ABSTRACT

Introduction.  Studies that address sensitive topics, such as female sexual difficulty and dysfunction, often achieve poor response rates that can bias results. Factors that affect response rates to studies in this area are not well characterized.

Aim.  To model the response rate in studies investigating the prevalence of female sexual difficulty and dysfunction.

Methods.  Databases were searched for English-language, prevalence studies using the search terms: sexual difficulties/dysfunction, woman/women/female, prevalence, and cross-sectional. Studies that did not report response rates or were clinic-based were excluded. A multiple linear regression model was constructed.

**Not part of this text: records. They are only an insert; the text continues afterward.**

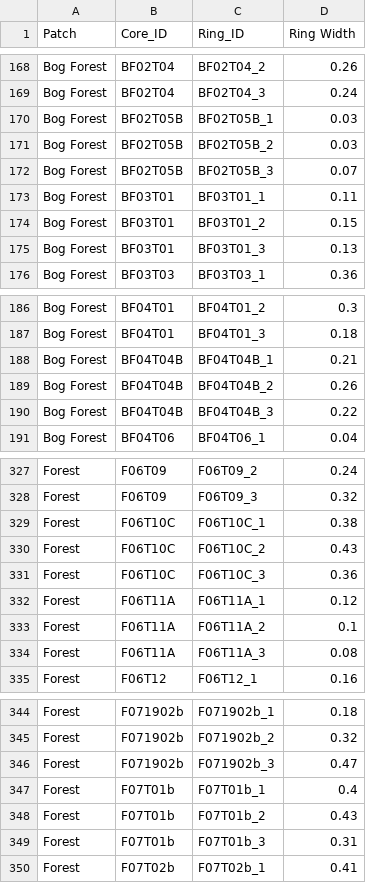
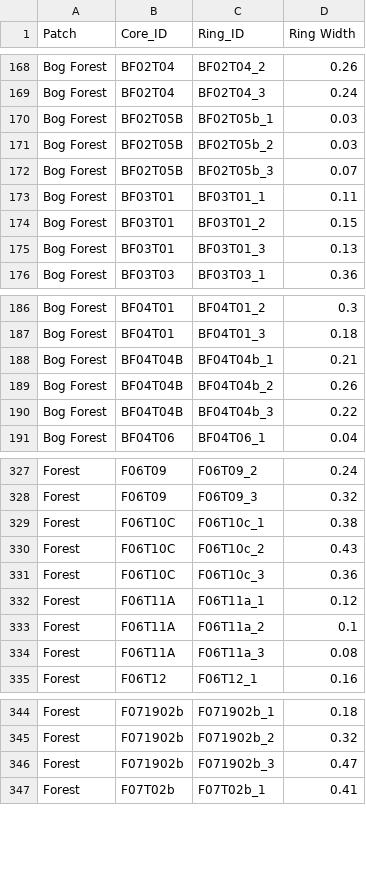
Before and after one commit to kzaret/RQ2_Dendro_v2_PIUVestab, a CSV file: Data/PithlessTCs_InnerRingWidths.csv, drawn as a sheet; only a part is shown, gaps mark what is left out.

```diff
--- a/Data/PithlessTCs_InnerRingWidths.csv
+++ b/Data/PithlessTCs_InnerRingWidths.csv
@@ -169,5 +169,5 @@ Bog Forest,BF02T04,BF02T04_2,0.26
 Bog Forest,BF02T04,BF02T04_3,0.24
-Bog Forest,BF02T05B,BF02T05B_1,0.03
-Bog Forest,BF02T05B,BF02T05B_2,0.03
-Bog Forest,BF02T05B,BF02T05B_3,0.07
+Bog Forest,BF02T05B,BF02T05b_1,0.03
+Bog Forest,BF02T05B,BF02T05b_2,0.03
+Bog Forest,BF02T05B,BF02T05b_3,0.07
 Bog Forest,BF03T01,BF03T01_1,0.11
@@ -187,5 +187,5 @@ Bog Forest,BF04T01,BF04T01_2,0.3
 Bog Forest,BF04T01,BF04T01_3,0.18
-Bog Forest,BF04T04B,BF04T04B_1,0.21
-Bog Forest,BF04T04B,BF04T04B_2,0.26
-Bog Forest,BF04T04B,BF04T04B_3,0.22
+Bog Forest,BF04T04B,BF04T04b_1,0.21
+Bog Forest,BF04T04B,BF04T04b_2,0.26
+Bog Forest,BF04T04B,BF04T04b_3,0.22
 Bog Forest,BF04T06,BF04T06_1,0.04
@@ -328,8 +328,8 @@ Forest,F06T09,F06T09_2,0.24
 Forest,F06T09,F06T09_3,0.32
-Forest,F06T10C,F06T10C_1,0.38
-Forest,F06T10C,F06T10C_2,0.43
-Forest,F06T10C,F06T10C_3,0.36
-Forest,F06T11A,F06T11A_1,0.12
-Forest,F06T11A,F06T11A_2,0.1
-Forest,F06T11A,F06T11A_3,0.08
+Forest,F06T10C,F06T10c_1,0.38
+Forest,F06T10C,F06T10c_2,0.43
+Forest,F06T10C,F06T10c_3,0.36
+Forest,F06T11A,F06T11a_1,0.12
+Forest,F06T11A,F06T11a_2,0.1
+Forest,F06T11A,F06T11a_3,0.08
 Forest,F06T12,F06T12_1,0.16
@@ -346,5 +346,2 @@ Forest,F071902b,F071902b_2,0.32
 Forest,F071902b,F071902b_3,0.47
-Forest,F07T01b,F07T01b_1,0.4
-Forest,F07T01b,F07T01b_2,0.43
-Forest,F07T01b,F07T01b_3,0.31
 Forest,F07T02b,F07T02b_1,0.41
```
Also changed, not shown: Data/Duncan_estimates.csv.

Main Outcome Measures.  Published response rates.

Results.  A total of 1,380 publications were identified, and 54 of these met our inclusion criteria. Our model explained 58% of the variance in response rates of studies investigating the prevalence of difficulty with desire, arousal, orgasm, or sexual pain (R2 = 0.581, P = 0.027). This model was based on study design variables, study year, location, and the reported prevalence of each type of sexual difficulty. More recent studies (β = −1.05, P = 0.037) and studies that only included women over 50 years of age (β = −31.11, P = 0.007) had lower response rates. The use of face-to-face interviews was associated with a higher response rate (β = 20.51, P = 0.036). Studies that did not include questions regarding desire difficulties achieved higher response rates than those that did include questions on desire difficulty (β = 23.70, P = 0.034).

Conclusion.  Response rates in prevalence studies addressing female sexual difficulty and dysfunction are frequently low and have decreased by an average of just over 1% per anum since the late 60s. Participation may improve by conducting interviews in person. Studies that investigate a broad range of ages may be less representative of older women, due to a poorer response in older age groups. Lower response rates in studies that investigate desire difficulty suggest that sexual desire is a particularly sensitive topic. Hayes RD, Bennett C, Dennerstein L, Gurrin L, and Fairley C. Modeling response rates in surveys of female sexual difficulty and dysfunction. J Sex Med 2007;4:286–295.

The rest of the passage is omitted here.